Q. 1. I once attended a Baptism in a non-Catholic Church where the minister used the words “in the name of the Creator, and the Redeemer, and the Holy Spirit.” I found this to be quite different from the Catholic Church where in the past, I only heard the word, "I baptize you in the name of the Father, and of the Son, and of the Holy Spirit." Is there any specific regulations in the Catholic Church as to what words must be used in order for the Sacrament of Baptism to be valid?
A. 1. The Code of Canon Law states:
C.C.C. # 1239 "The essential rite of the sacrament follows: Baptism properly speaking. It signifies and actually brings about death to sin and entry into the life of the Most Holy Trinity through configuration to the Paschal mystery of Christ. Baptism is performed in the most expressive way by triple immersion in the baptismal water.
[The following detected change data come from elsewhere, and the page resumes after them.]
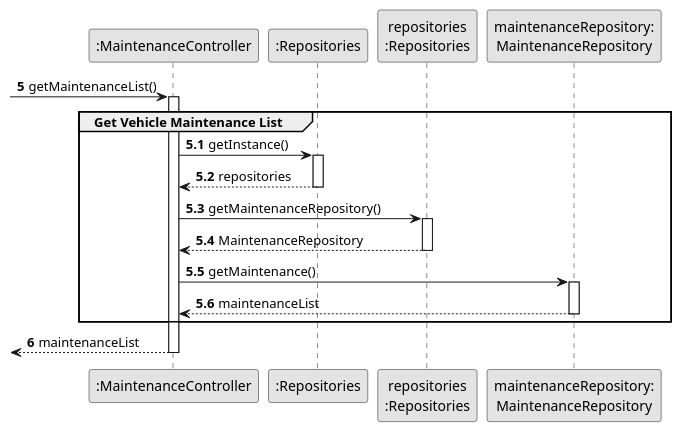
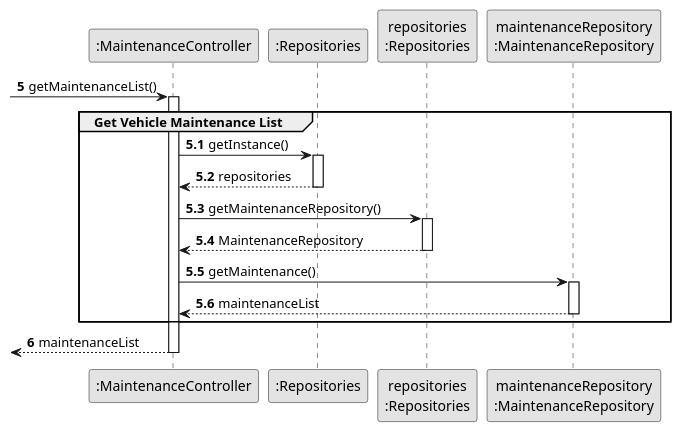
The diagram in docs/sprintB/us008/03.design/puml/us008-sequence-diagram-partial-get-vehicle-maintenance-list.puml (diogoveirospro/lei-24-s2-1dg-g072), drawn with PlantUML before and after one commit. The commit also changed 27 other files, not shown here.

Commit message:
Changes to Sequence Diagrams for some USs

```diff
--- a/docs/sprintB/us008/03.design/puml/us008-sequence-diagram-partial-get-vehicle-maintenance-list.puml
+++ b/docs/sprintB/us008/03.design/puml/us008-sequence-diagram-partial-get-vehicle-maintenance-list.puml
@@ -1,48 +1,48 @@
 @startuml
 skinparam monochrome true
 skinparam packageStyle rectangle
 skinparam shadowing false
 
 autonumber
 
 'hide footbox
 
 participant ":MaintenanceController" as CTRL
 participant ":Repositories" as RepositorySingleton
 participant "repositories\n:Repositories" as REP
-participant "maintenanceRepository:\nMaintenanceRepository" as MaintenanceRepository
+participant "maintenanceRepository\n:MaintenanceRepository" as MaintenanceRepository
 
 autonumber 5
 
  -> CTRL : getMaintenanceList()
 autonumber 5.1
 activate CTRL
     group Get Vehicle Maintenance List
 
 
             CTRL -> RepositorySingleton : getInstance()
             activate RepositorySingleton
 
                 RepositorySingleton --> CTRL: repositories
             deactivate RepositorySingleton
 
             CTRL -> REP : getMaintenanceRepository()
             activate REP
 
                 REP --> CTRL: MaintenanceRepository
             deactivate REP
 
             CTRL -> MaintenanceRepository : getMaintenance()
             activate MaintenanceRepository
 
                 MaintenanceRepository --> CTRL : maintenanceList
             deactivate MaintenanceRepository
 
 
     end
     autonumber 6
     <-- CTRL  : maintenanceList
 deactivate CTRL
 
 
 @enduml
```
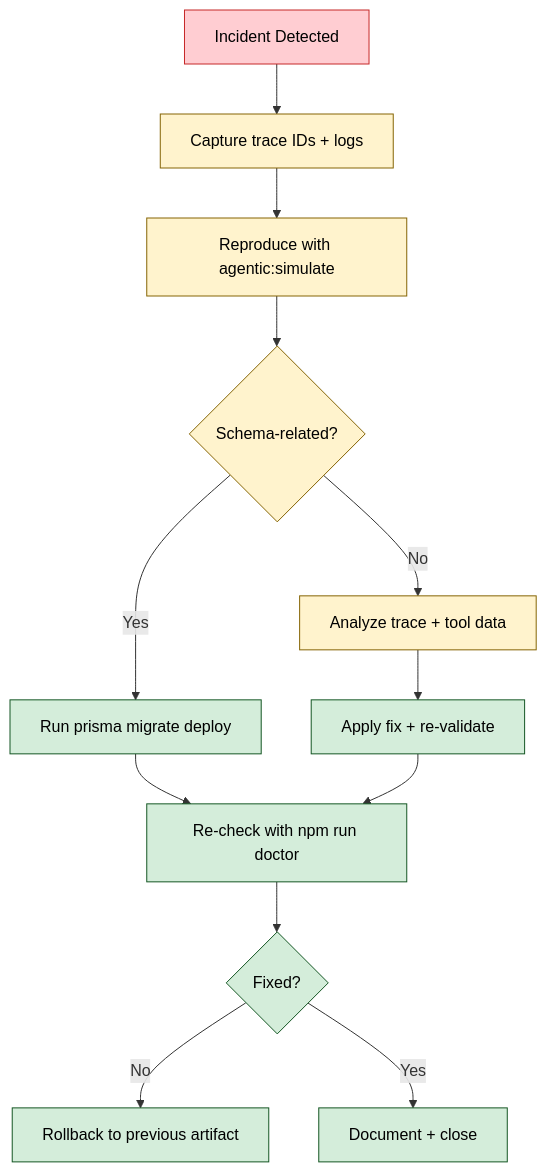
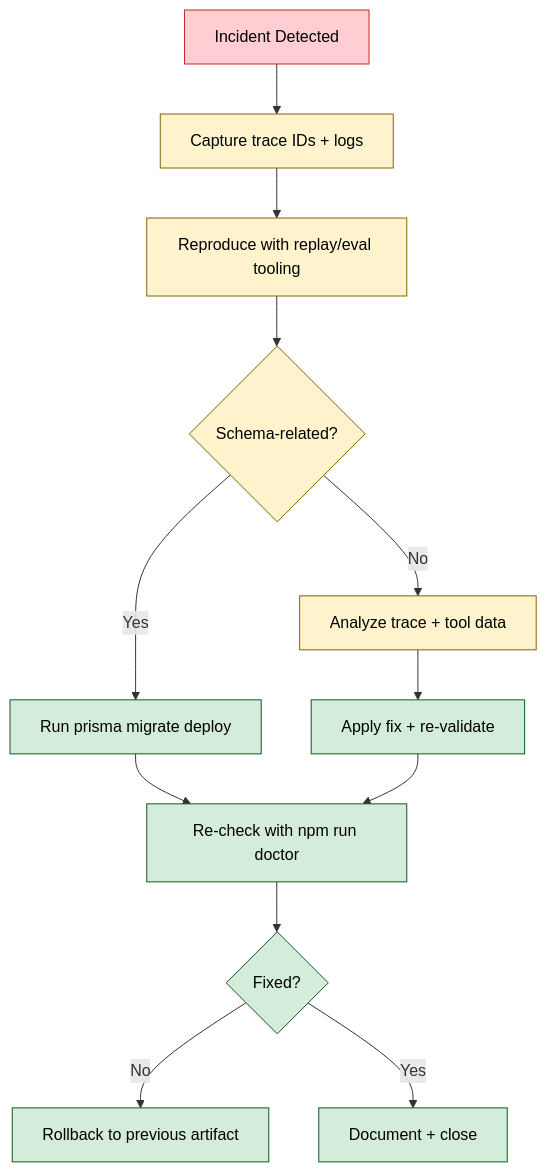
Before and after one commit to BokX1/Sage: the third of 3 diagrams in docs/operations/RUNBOOK.md, drawn with Mermaid. The commit also changed other lines of this file and 7 other files, not shown here.

````diff
--- a/docs/operations/RUNBOOK.md
+++ b/docs/operations/RUNBOOK.md
@@ -170,18 +170,18 @@
 ```mermaid
 flowchart TD
     classDef detect fill:#ffcdd2,stroke:#c62828,color:black
     classDef investigate fill:#fff3cd,stroke:#856404,color:black
     classDef resolve fill:#d4edda,stroke:#155724,color:black
 
     A[Incident Detected]:::detect --> B[Capture trace IDs + logs]:::investigate
-    B --> C[Reproduce with agentic:simulate]:::investigate
+    B --> C[Reproduce with replay/eval tooling]:::investigate
     C --> D{Schema-related?}:::investigate
     D -->|Yes| E[Run prisma migrate deploy]:::resolve
     D -->|No| F[Analyze trace + tool data]:::investigate
     F --> G[Apply fix + re-validate]:::resolve
     E --> H[Re-check with npm run doctor]:::resolve
     G --> H
     H --> I{Fixed?}:::resolve
     I -->|No| J[Rollback to previous artifact]:::resolve
     I -->|Yes| K[Document + close]:::resolve
 ```
````
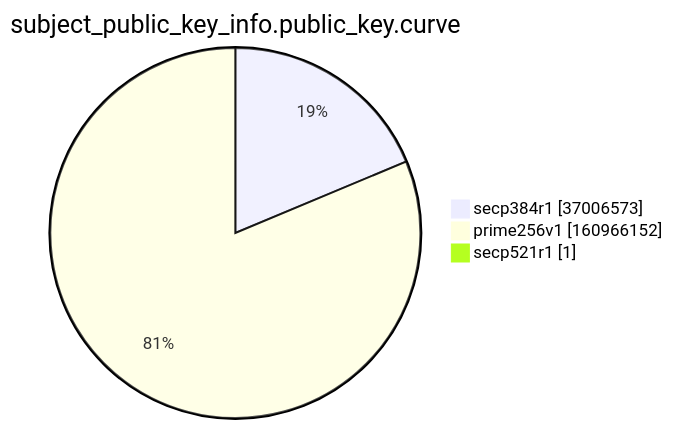
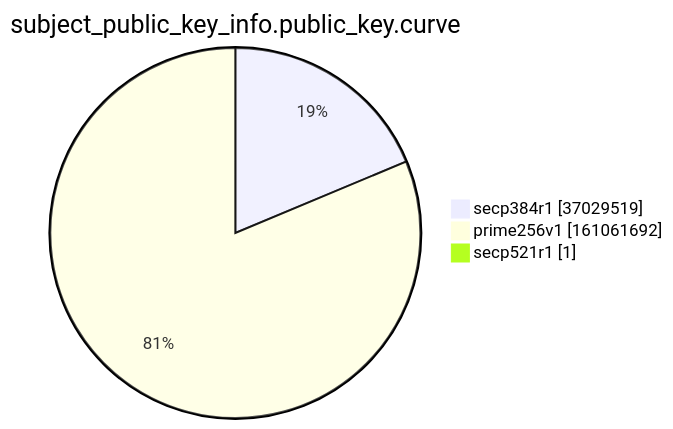
Before and after one commit to christiankrug/ctmonitor_visualization: the ninth of 15 diagrams in argon2022/README.md, drawn with Mermaid. The commit also changed other lines of this file, not shown here.

````diff
--- a/argon2022/README.md
+++ b/argon2022/README.md
@@ -2766,7 +2766,7 @@
 ```mermaid
 pie showData
 title subject_public_key_info.public_key.curve
-"secp384r1" :37006573
-"prime256v1" :160966152
+"secp384r1" :37029519
+"prime256v1" :161061692
 "secp521r1" :1
 ```
````
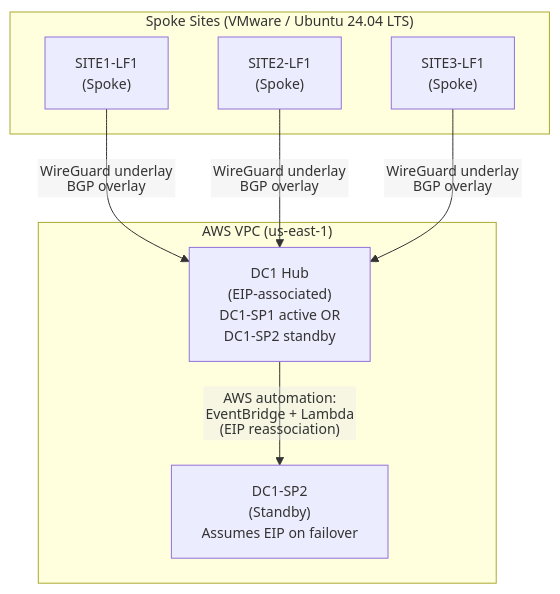
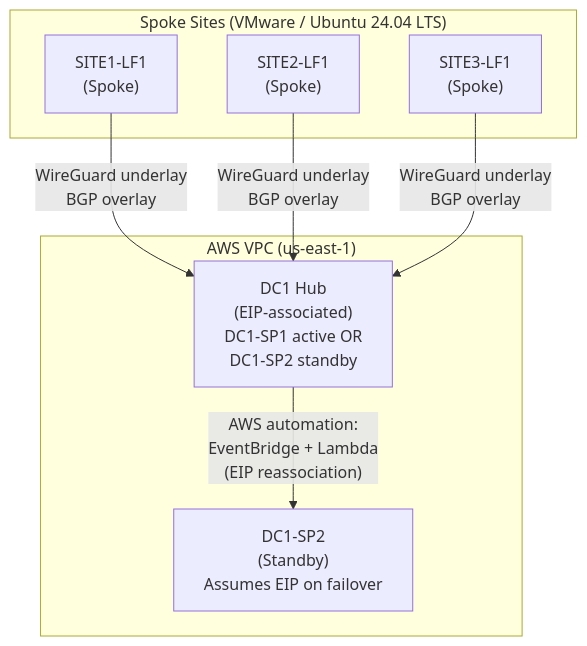
The diagram in diagrams/logical-architecture.mmd (erschmittnetwork/aws-wireguard-bgp-wan), drawn with Mermaid before and after one commit.

Commit message:
Fix PNG rendering in PDF.

```diff
--- a/diagrams/logical-architecture.mmd
+++ b/diagrams/logical-architecture.mmd
@@ -1,19 +1,18 @@
-%%{init: {'flowchart': {'htmlLabels': false, 'padding': 15}, 'themeVariables': {'fontSize': '14px'}}}%%
 graph TD
 
   subgraph Sites["Spoke Sites (VMware / Ubuntu 24.04 LTS)"]
     SITE1["SITE1-LF1<br/>(Spoke)"]
     SITE2["SITE2-LF1<br/>(Spoke)"]
     SITE3["SITE3-LF1<br/>(Spoke)"]
   end
 
   subgraph AWS["AWS VPC (us-east-1)"]
     HUB["DC1 Hub<br/>(EIP-associated)<br/>DC1-SP1 active OR<br/>DC1-SP2 standby"]
     HUB2["DC1-SP2<br/>(Standby)<br/>Assumes EIP on failover"]
   end
 
   SITE1 -->|"WireGuard underlay<br/>BGP overlay"| HUB
   SITE2 -->|"WireGuard underlay<br/>BGP overlay"| HUB
   SITE3 -->|"WireGuard underlay<br/>BGP overlay"| HUB
 
   HUB -->|"AWS automation:<br/>EventBridge + Lambda<br/>(EIP reassociation)"| HUB2
```
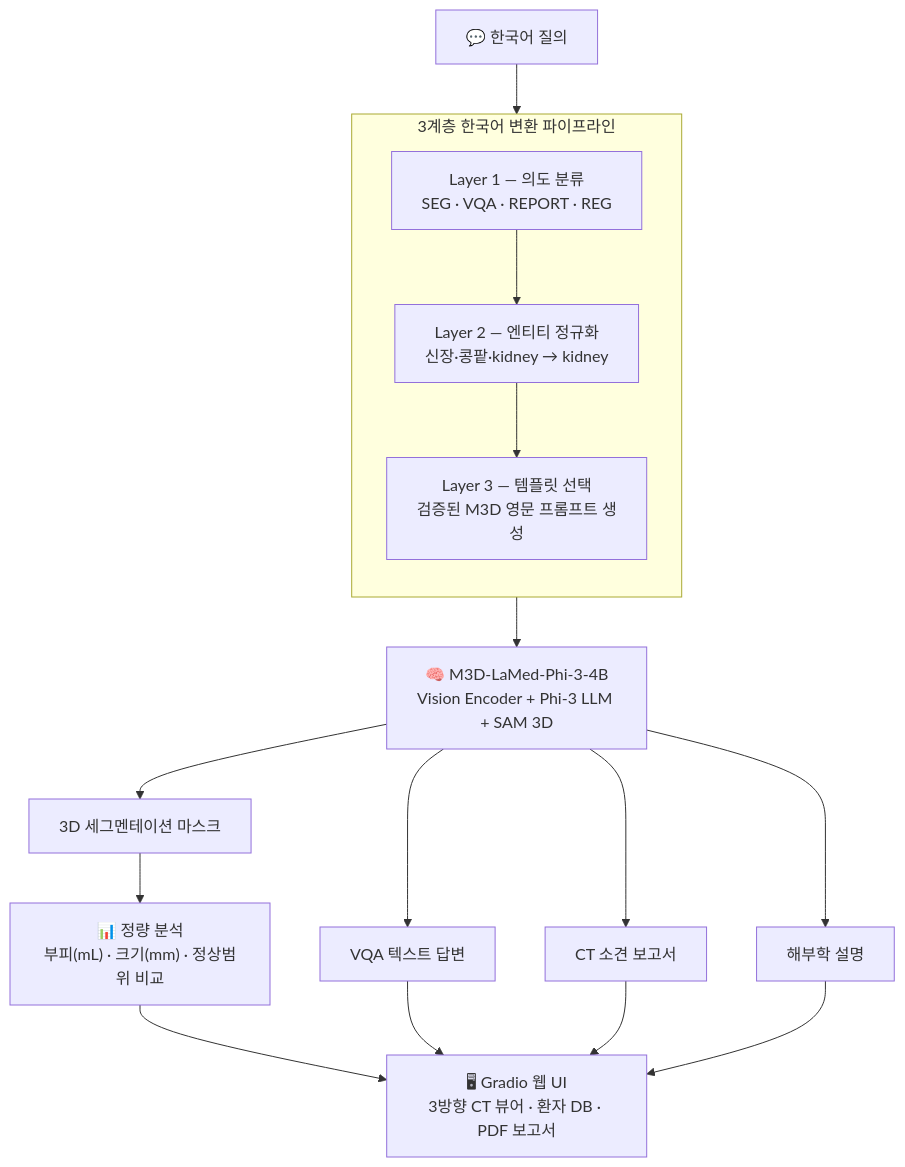
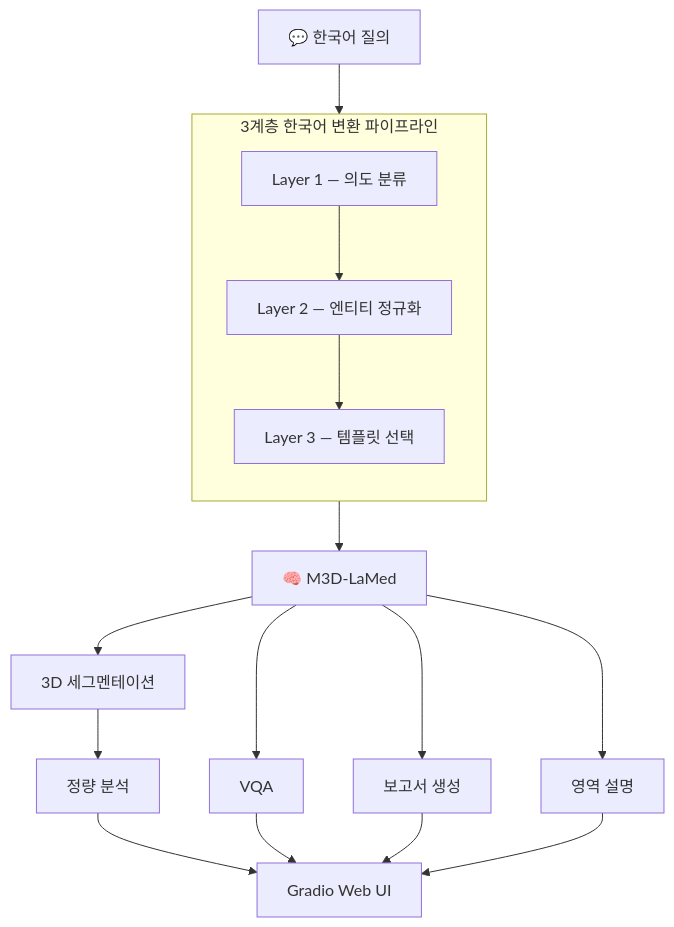
Before and after one commit to yuji4/MedSeg3D-KO: the diagram in README.md, drawn with Mermaid. The commit also changed other lines of this file, not shown here.

````diff
--- a/README.md
+++ b/README.md
@@ -60,27 +100,28 @@
 ```mermaid
 flowchart TD
     A["💬 한국어 질의"] --> L1
 
     subgraph PIPE["3계층 한국어 변환 파이프라인"]
         direction TB
-        L1["Layer 1 — 의도 분류\nSEG · VQA · REPORT · REG"]
-        L2["Layer 2 — 엔티티 정규화\n신장·콩팥·kidney → kidney"]
-        L3["Layer 3 — 템플릿 선택\n검증된 M3D 영문 프롬프트 생성"]
+        L1["Layer 1 — 의도 분류"]
+        L2["Layer 2 — 엔티티 정규화"]
+        L3["Layer 3 — 템플릿 선택"]
         L1 --> L2 --> L3
     end
 
-    L3 --> M["🧠 M3D-LaMed-Phi-3-4B\nVision Encoder + Phi-3 LLM + SAM 3D"]
+    L3 --> M["🧠 M3D-LaMed"]
 
-    M --> R1["3D 세그멘테이션 마스크"]
-    M --> R2["VQA 텍스트 답변"]
-    M --> R3["CT 소견 보고서"]
-    M --> R4["해부학 설명"]
+    M --> R1["3D 세그멘테이션"]
+    M --> R2["VQA"]
+    M --> R3["보고서 생성"]
+    M --> R4["영역 설명"]
 
-    R1 --> Q["📊 정량 분석\n부피(mL) · 크기(mm) · 정상범위 비교"]
+    R1 --> Q["정량 분석"]
     Q --> UI
+
     R2 --> UI
     R3 --> UI
     R4 --> UI
 
-    UI["🖥 Gradio 웹 UI\n3방향 CT 뷰어 · 환자 DB · PDF 보고서"]
+    UI["Gradio Web UI"]
 ```
````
However, from ancient times it has also been able to be conferred by pouring the water three times over the candidate's head."
C.C.C. # 1240 "In the Latin Church this triple infusion is accompanied by the minister's words: "N., I baptize you in the name of the Father, and of the Son, and of the Holy Spirit." In the Eastern liturgies the catechumen turns toward the East and the priest says: "The servant of God, N., is baptized in the name of the Father, and of the Son, and of the Holy Spirit." At the invocation of each person of the Most Holy Trinity, the priest immerses the candidate in the water and raises him up again."
These are the exact words used by Jesus when He instructed His followers to administer the Sacrament of Baptism. [Matthew 28:19]
To be very clear on the matter, any baptism performed without the specific mention of the Father, Son, and Holy Spirit is not valid.
On February 1, 2008, the Congregation for the Doctrine of the Faith stated simply that baptisms performed “in the name of the Creator, and of the Redeemer, and of the Sanctifier,” or “in the name of the Creator, and of the Liberator, and of the Sustainer” are not valid.
No priest or laypersons has the authority to change the words used in the Sacrament of Baptism. To do so render the Sacrament invalid, requiring that the person be rebaptised to ensure its validity.